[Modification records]
········
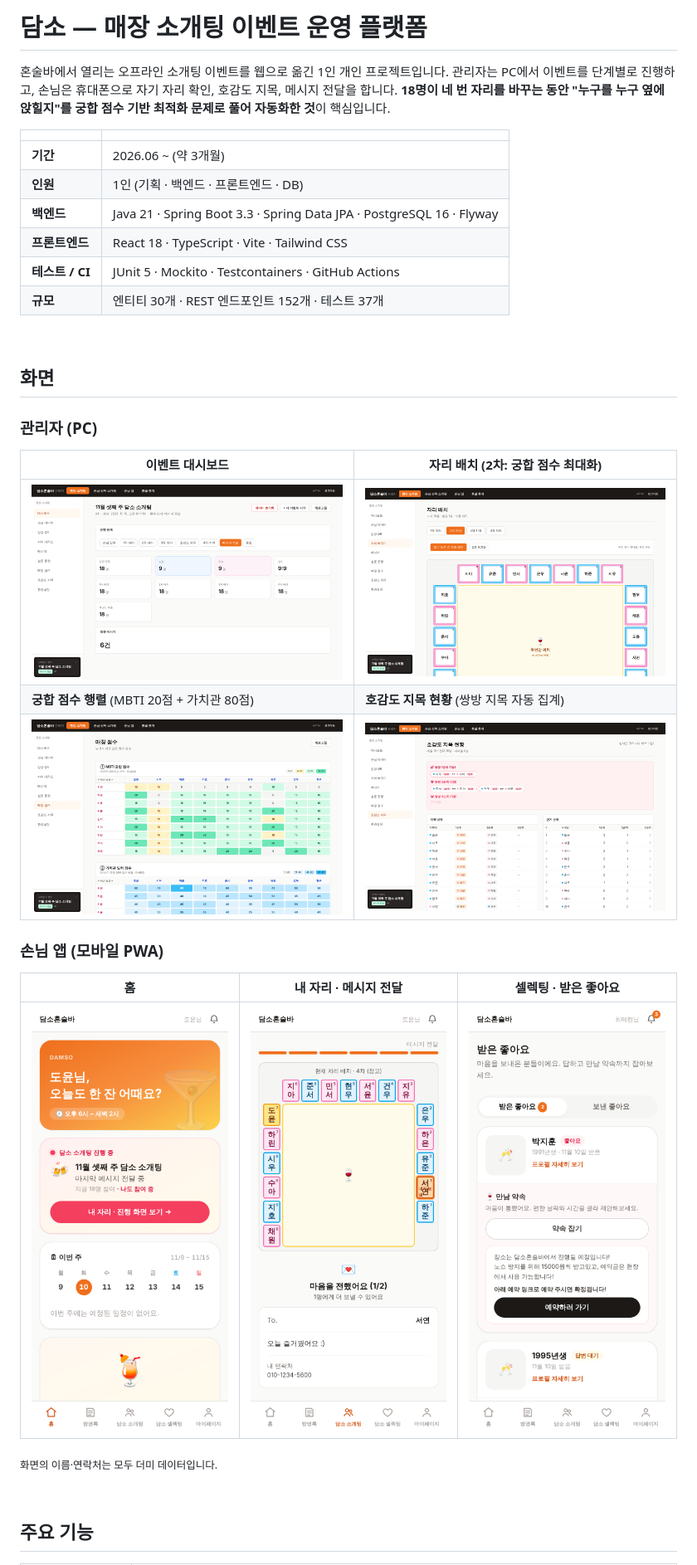
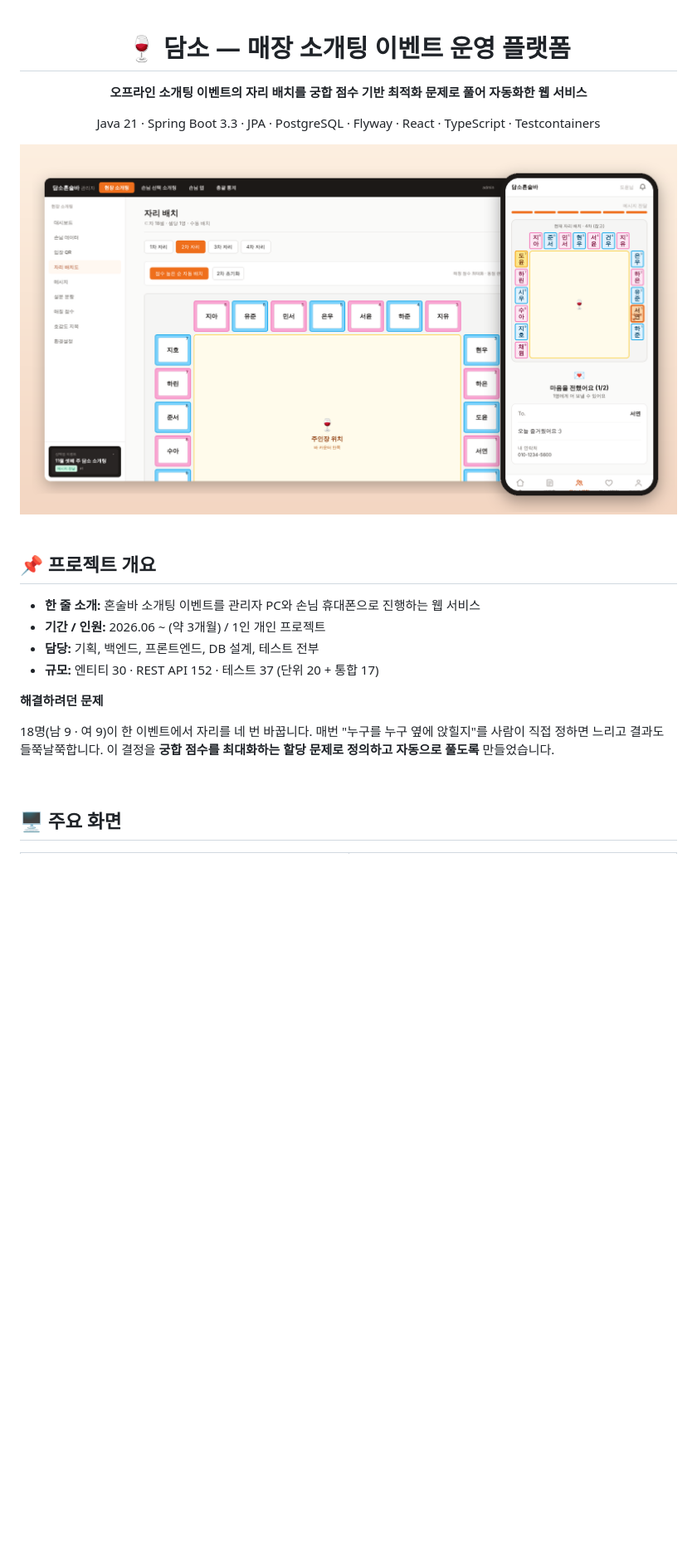
Before and after one commit to ryu9634/damso, a Markdown page: README.md, the part around one of its changes. Shown at 83% size. GitHub-like rendering; pictures changed too: docs/images/hero.png (added); blank space fills up the shorter version.

```diff
--- a/README.md
+++ b/README.md
@@ -1,39 +1,29 @@
-# 담소 — 매장 소개팅 이벤트 운영 플랫폼
+<div align="center">
 
-혼술바에서 열리는 오프라인 소개팅 이벤트를 웹으로 옮긴 1인 개인 프로젝트입니다.
-관리자는 PC에서 이벤트를 단계별로 진행하고, 손님은 휴대폰으로 자기 자리 확인, 호감도 지목, 메시지 전달을 합니다.
-**18명이 네 번 자리를 바꾸는 동안 "누구를 누구 옆에 앉힐지"를 궁합 점수 기반 최적화 문제로 풀어 자동화한 것**이 핵심입니다.
+# 🍷 담소 — 매장 소개팅 이벤트 운영 플랫폼
 
-| | |
-|---|---|
-| **기간** | 2026.06 ~ (약 3개월) |
-| **인원** | 1인 (기획 · 백엔드 · 프론트엔드 · DB) |
-| **백엔드** | Java 21 · Spring Boot 3.3 · Spring Data JPA · PostgreSQL 16 · Flyway |
-| **프론트엔드** | React 18 · TypeScript · Vite · Tailwind CSS |
-| **테스트 / CI** | JUnit 5 · Mockito · Testcontainers · GitHub Actions |
-| **규모** | 엔티티 30개 · REST 엔드포인트 152개 · 테스트 37개 |
+**오프라인 소개팅 이벤트의 자리 배치를 궁합 점수 기반 최적화 문제로 풀어 자동화한 웹 서비스**
+
+Java 21 · Spring Boot 3.3 · JPA · PostgreSQL · Flyway · React · TypeScript · Testcontainers
+
+<img src="docs/images/hero.png" alt="관리자 자리 배치 화면과 손님 모바일 화면" width="900">
+
+</div>
 
 <br>
 
-## 화면
+## 📌 프로젝트 개요
 
-### 관리자 (PC)
+- **한 줄 소개:** 혼술바 소개팅 이벤트를 관리자 PC와 손님 휴대폰으로 진행하는 웹 서비스
+- **기간 / 인원:** 2026.06 ~ (약 3개월) / 1인 개인 프로젝트
+- **담당:** 기획, 백엔드, 프론트엔드, DB 설계, 테스트 전부
+- **규모:** 엔티티 30 · REST API 152 · 테스트 37 (단위 20 + 통합 17)
 
-| 이벤트 대시보드 | 자리 배치 (2차: 궁합 점수 최대화) |
-|---|---|
-| ![대시보드](docs/images/admin-dashboard.png) | ![자리 배치](docs/images/admin-seats.png) |
-| **궁합 점수 행렬** (MBTI 20점 + 가치관 80점) | **호감도 지목 현황** (쌍방 지목 자동 집계) |
-| ![매칭 점수](docs/images/admin-scores.png) | ![호감도](docs/images/admin-preferences.png) |
+**해결하려던 문제**
 
-### 손님 앱 (모바일 PWA)
-
-| 홈 | 내 자리 · 메시지 전달 | 셀렉팅 · 받은 좋아요 |
-|---|---|---|
-| <img src="docs/images/app-home.png" width="260"> | <img src="docs/images/app-matching.png" width="260"> | <img src="docs/images/app-likes.png" width="260"> |
-
-<sub>화면의 이름·연락처는 모두 더미 데이터입니다.</sub>
+18명(남 9 · 여 9)이 한 이벤트에서 자리를 네 번 바꿉니다. 매번 "누구를 누구 옆에 앉힐지"를 사람이 직접 정하면 느리고 결과도 들쭉날쭉합니다. 이 결정을 **궁합 점수를 최대화하는 할당 문제로 정의하고 자동으로 풀도록** 만들었습니다.
 
 <br>
 
-## 주요 기능
+## 🖥️ 주요 화면
 
```
Also changed, not shown: other parts of README.md (+99 -65 lines).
········
__AIM OF THE EXERCISE__: From the first line to the last, retype the data above exactly, but not its images.

__RESPONSE AREA__:
Before and after one commit to ryu9634/damso, a Markdown page: README.md, the part around one of its changes. Shown at 83% size. GitHub-like rendering; pictures changed too: docs/images/hero.png (added); blank space fills up the shorter version.

```diff
--- a/README.md
+++ b/README.md
@@ -1,39 +1,29 @@
-# 담소 — 매장 소개팅 이벤트 운영 플랫폼
+<div align="center">
 
-혼술바에서 열리는 오프라인 소개팅 이벤트를 웹으로 옮긴 1인 개인 프로젝트입니다.
-관리자는 PC에서 이벤트를 단계별로 진행하고, 손님은 휴대폰으로 자기 자리 확인, 호감도 지목, 메시지 전달을 합니다.
-**18명이 네 번 자리를 바꾸는 동안 "누구를 누구 옆에 앉힐지"를 궁합 점수 기반 최적화 문제로 풀어 자동화한 것**이 핵심입니다.
+# 🍷 담소 — 매장 소개팅 이벤트 운영 플랫폼
 
-| | |
-|---|---|
-| **기간** | 2026.06 ~ (약 3개월) |
-| **인원** | 1인 (기획 · 백엔드 · 프론트엔드 · DB) |
-| **백엔드** | Java 21 · Spring Boot 3.3 · Spring Data JPA · PostgreSQL 16 · Flyway |
-| **프론트엔드** | React 18 · TypeScript · Vite · Tailwind CSS |
-| **테스트 / CI** | JUnit 5 · Mockito · Testcontainers · GitHub Actions |
-| **규모** | 엔티티 30개 · REST 엔드포인트 152개 · 테스트 37개 |
+**오프라인 소개팅 이벤트의 자리 배치를 궁합 점수 기반 최적화 문제로 풀어 자동화한 웹 서비스**
+
+Java 21 · Spring Boot 3.3 · JPA · PostgreSQL · Flyway · React · TypeScript · Testcontainers
+
+<img src="docs/images/hero.png" alt="관리자 자리 배치 화면과 손님 모바일 화면" width="900">
+
+</div>
 
 <br>
 
-## 화면
+## 📌 프로젝트 개요
 
-### 관리자 (PC)
+- **한 줄 소개:** 혼술바 소개팅 이벤트를 관리자 PC와 손님 휴대폰으로 진행하는 웹 서비스
+- **기간 / 인원:** 2026.06 ~ (약 3개월) / 1인 개인 프로젝트
+- **담당:** 기획, 백엔드, 프론트엔드, DB 설계, 테스트 전부
+- **규모:** 엔티티 30 · REST API 152 · 테스트 37 (단위 20 + 통합 17)
 
-| 이벤트 대시보드 | 자리 배치 (2차: 궁합 점수 최대화) |
-|---|---|
-| ![대시보드](docs/images/admin-dashboard.png) | ![자리 배치](docs/images/admin-seats.png) |
-| **궁합 점수 행렬** (MBTI 20점 + 가치관 80점) | **호감도 지목 현황** (쌍방 지목 자동 집계) |
-| ![매칭 점수](docs/images/admin-scores.png) | ![호감도](docs/images/admin-preferences.png) |
+**해결하려던 문제**
 
-### 손님 앱 (모바일 PWA)
-
-| 홈 | 내 자리 · 메시지 전달 | 셀렉팅 · 받은 좋아요 |
-|---|---|---|
-| <img src="docs/images/app-home.png" width="260"> | <img src="docs/images/app-matching.png" width="260"> | <img src="docs/images/app-likes.png" width="260"> |
-
-<sub>화면의 이름·연락처는 모두 더미 데이터입니다.</sub>
+18명(남 9 · 여 9)이 한 이벤트에서 자리를 네 번 바꿉니다. 매번 "누구를 누구 옆에 앉힐지"를 사람이 직접 정하면 느리고 결과도 들쭉날쭉합니다. 이 결정을 **궁합 점수를 최대화하는 할당 문제로 정의하고 자동으로 풀도록** 만들었습니다.
 
 <br>
 
-## 주요 기능
+## 🖥️ 주요 화면
 
```
Also changed, not shown: other parts of README.md (+99 -65 lines).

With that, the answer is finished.